In a trailer for the upcoming film Top Gun: Maverick, one memorable sequence involves an F-18 Super Hornet flying over the desert – at an extremely low altitude, a wingspan’s distance from the ground. The plane flies close enough to the sand, in fact, that its engines kick up clouds, creating a wake in the dunes similar to a ship’s wake in water.
The reason this stunt is in the trailer is very simple: it looks good. And Hollywood has a well-known disdain for reality: “Never let the truth,” one Hollywood truism goes, “get in the way of a good story.”
But in this case, the producers of Top Gun: Maverick did not have to make a choice between aesthetics and accuracy. Flying extremely low to the ground is, surprisingly, a useful tactic for pilots to develop. Former U.S. Navy pilot John Cheshire explains the point on Quora.
“We flew even lower,” Cheshire said about the movie trailer, “about half that altitude [i.e. the altitude of the plane in the trailer], if not lower. One guy lost his centerline fuel tank because he went too low and it hit the water.”

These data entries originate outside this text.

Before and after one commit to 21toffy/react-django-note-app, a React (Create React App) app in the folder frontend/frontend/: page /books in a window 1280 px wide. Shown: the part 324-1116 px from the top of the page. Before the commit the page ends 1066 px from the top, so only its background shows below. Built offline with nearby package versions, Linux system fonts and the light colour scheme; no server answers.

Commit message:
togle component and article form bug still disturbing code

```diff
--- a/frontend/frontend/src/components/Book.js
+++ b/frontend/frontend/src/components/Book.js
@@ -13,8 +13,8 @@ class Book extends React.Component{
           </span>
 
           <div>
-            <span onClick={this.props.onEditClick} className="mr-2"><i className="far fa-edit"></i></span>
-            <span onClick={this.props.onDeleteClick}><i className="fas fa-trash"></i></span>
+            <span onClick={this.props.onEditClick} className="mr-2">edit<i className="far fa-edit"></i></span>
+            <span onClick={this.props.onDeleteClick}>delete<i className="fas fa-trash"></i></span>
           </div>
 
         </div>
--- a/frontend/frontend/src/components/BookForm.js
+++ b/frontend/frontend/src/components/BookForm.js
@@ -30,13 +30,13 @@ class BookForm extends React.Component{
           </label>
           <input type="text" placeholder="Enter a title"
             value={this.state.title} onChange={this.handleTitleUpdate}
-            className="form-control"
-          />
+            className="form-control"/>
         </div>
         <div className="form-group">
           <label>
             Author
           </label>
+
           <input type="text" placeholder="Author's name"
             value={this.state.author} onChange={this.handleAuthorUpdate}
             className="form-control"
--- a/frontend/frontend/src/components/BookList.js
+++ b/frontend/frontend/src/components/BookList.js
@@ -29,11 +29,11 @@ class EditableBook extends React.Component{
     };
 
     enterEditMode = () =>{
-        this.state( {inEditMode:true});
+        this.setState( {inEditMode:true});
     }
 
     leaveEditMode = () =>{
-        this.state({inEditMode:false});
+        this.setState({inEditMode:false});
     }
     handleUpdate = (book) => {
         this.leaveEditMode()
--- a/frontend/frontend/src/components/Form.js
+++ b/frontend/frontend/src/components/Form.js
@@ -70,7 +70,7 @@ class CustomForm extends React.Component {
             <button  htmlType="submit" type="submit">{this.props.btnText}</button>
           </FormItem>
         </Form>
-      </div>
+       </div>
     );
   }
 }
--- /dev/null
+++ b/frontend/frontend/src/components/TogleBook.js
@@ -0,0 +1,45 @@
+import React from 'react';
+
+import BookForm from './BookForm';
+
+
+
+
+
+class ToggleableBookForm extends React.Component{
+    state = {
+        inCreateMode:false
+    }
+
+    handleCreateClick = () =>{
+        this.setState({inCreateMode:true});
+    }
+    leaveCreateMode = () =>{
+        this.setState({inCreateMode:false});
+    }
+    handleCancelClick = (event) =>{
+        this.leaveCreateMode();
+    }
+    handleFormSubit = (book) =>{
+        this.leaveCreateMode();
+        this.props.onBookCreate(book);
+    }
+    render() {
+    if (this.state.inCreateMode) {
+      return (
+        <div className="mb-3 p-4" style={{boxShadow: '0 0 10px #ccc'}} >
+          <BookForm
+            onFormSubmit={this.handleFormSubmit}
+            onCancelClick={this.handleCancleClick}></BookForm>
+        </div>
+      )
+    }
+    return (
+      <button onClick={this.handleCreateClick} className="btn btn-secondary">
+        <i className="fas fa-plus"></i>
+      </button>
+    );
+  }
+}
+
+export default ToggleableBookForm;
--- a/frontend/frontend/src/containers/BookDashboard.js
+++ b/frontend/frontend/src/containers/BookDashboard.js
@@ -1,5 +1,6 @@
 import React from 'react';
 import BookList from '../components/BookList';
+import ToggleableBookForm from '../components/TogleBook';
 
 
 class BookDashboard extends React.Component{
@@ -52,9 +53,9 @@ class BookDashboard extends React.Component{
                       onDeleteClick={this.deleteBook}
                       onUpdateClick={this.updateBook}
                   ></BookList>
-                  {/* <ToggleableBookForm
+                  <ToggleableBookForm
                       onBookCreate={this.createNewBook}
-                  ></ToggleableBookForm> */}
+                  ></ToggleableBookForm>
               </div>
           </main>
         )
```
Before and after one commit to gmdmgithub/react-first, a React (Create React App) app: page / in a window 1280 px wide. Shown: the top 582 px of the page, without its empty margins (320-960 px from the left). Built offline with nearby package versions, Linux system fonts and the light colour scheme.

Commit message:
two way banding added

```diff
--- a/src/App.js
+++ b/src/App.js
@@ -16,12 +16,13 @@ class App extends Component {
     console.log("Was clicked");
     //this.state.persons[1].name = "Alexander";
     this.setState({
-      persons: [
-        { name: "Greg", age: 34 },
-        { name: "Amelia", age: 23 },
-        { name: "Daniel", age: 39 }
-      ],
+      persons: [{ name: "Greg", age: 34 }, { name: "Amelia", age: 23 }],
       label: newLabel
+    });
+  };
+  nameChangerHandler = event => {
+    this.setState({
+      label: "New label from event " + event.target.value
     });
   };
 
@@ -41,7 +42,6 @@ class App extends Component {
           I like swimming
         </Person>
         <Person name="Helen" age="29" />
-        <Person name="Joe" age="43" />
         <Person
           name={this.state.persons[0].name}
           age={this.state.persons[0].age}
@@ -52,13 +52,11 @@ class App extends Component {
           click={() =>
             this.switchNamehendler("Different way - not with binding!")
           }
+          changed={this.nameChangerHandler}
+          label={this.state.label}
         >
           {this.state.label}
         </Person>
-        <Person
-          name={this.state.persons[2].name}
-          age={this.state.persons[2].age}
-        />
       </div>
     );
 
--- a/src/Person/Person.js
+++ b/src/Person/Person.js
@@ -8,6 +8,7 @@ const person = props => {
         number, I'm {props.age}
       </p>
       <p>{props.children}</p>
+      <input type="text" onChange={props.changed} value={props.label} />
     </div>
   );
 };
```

Cheshire pointed out that the main advantage of such low flights was to avoid radar detection. Both conventional radar detection and surface-to-air missile (SAM) detection only work above a certain height. When planes fly low, large radar batteries have difficulty spotting them, because they are often concealed by confusing terrain such as mountains or hills.
But he also added that “It was good training to fly that low and become comfortable if we ever needed to fly very low in combat. Also, it was great fun and a rush to experience that amazing speed low to the ground.”
Cheshire describes witnessing similar training during his childhood: “I also remember growing up on an Iowa farm where Cold War B-47s and B-52s would fly extremely low over our farm. They were flying a published low-level training route in preparation for a nuclear strike if ever needed. My parents did not like these very low flyovers, but I loved them.”
The Cold War pilots were training for the same scenario that Cheshire had: that, had a Third World War broken out, it would have been vital to position one’s aircraft as close to the ground as possible to avoid detection.
Fortunately, such tactics were never truly needed during the Cold War – and have not been needed since. Except in movies, that is.
Trevor Filseth is a current and foreign affairs writer at the National Interest.